EXTRACTED RECORDS
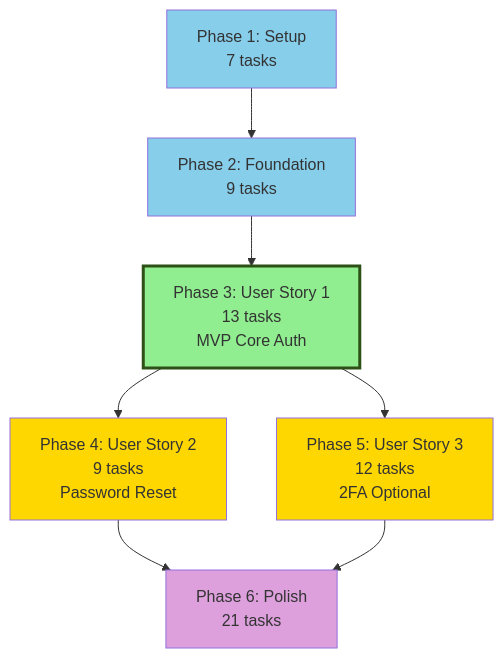
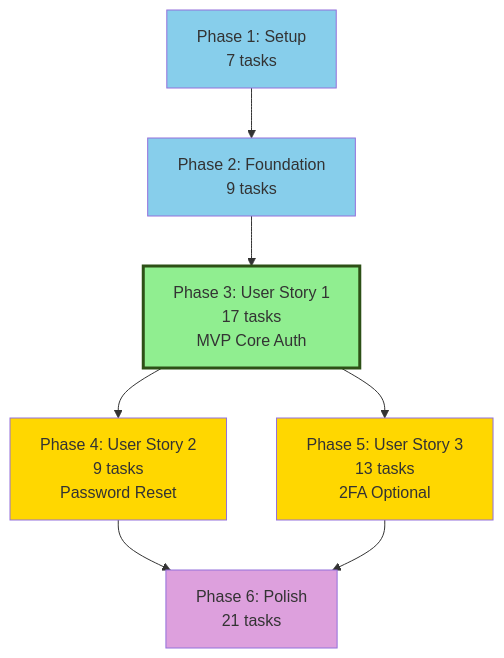
Before and after one commit to jonathan1440/iterative_llm_workflow: the diagram in templates/tasks-template-example.md, drawn with Mermaid. The commit also changed other lines of this file and 1 other file, not shown here.

````diff
--- a/templates/tasks-template-example.md
+++ b/templates/tasks-template-example.md
@@ -530,23 +1198,23 @@
 ```mermaid
 graph TD
     Setup[Phase 1: Setup<br/>7 tasks]
     Foundation[Phase 2: Foundation<br/>9 tasks]
-    US1[Phase 3: User Story 1<br/>13 tasks<br/>MVP Core Auth]
+    US1[Phase 3: User Story 1<br/>17 tasks<br/>MVP Core Auth]
     US2[Phase 4: User Story 2<br/>9 tasks<br/>Password Reset]
-    US3[Phase 5: User Story 3<br/>12 tasks<br/>2FA Optional]
+    US3[Phase 5: User Story 3<br/>13 tasks<br/>2FA Optional]
     Polish[Phase 6: Polish<br/>21 tasks]
     
     Setup --> Foundation
     Foundation --> US1
     US1 --> US2
     US1 --> US3
     US2 --> Polish
     US3 --> Polish
     
     style US1 fill:#90EE90,stroke:#2d5016,stroke-width:3px
     style Setup fill:#87CEEB
     style Foundation fill:#87CEEB
     style US2 fill:#FFD700
     style US3 fill:#FFD700
     style Polish fill:#DDA0DD
 ```
````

WORK TO BE COMPLETED
Read through the entries, then copy every line where the string "Setup" is found.

EXERCISE OUTPUT
     Setup[Phase 1: Setup<br/>7 tasks]
     Setup --> Foundation
     style Setup fill:#87CEEB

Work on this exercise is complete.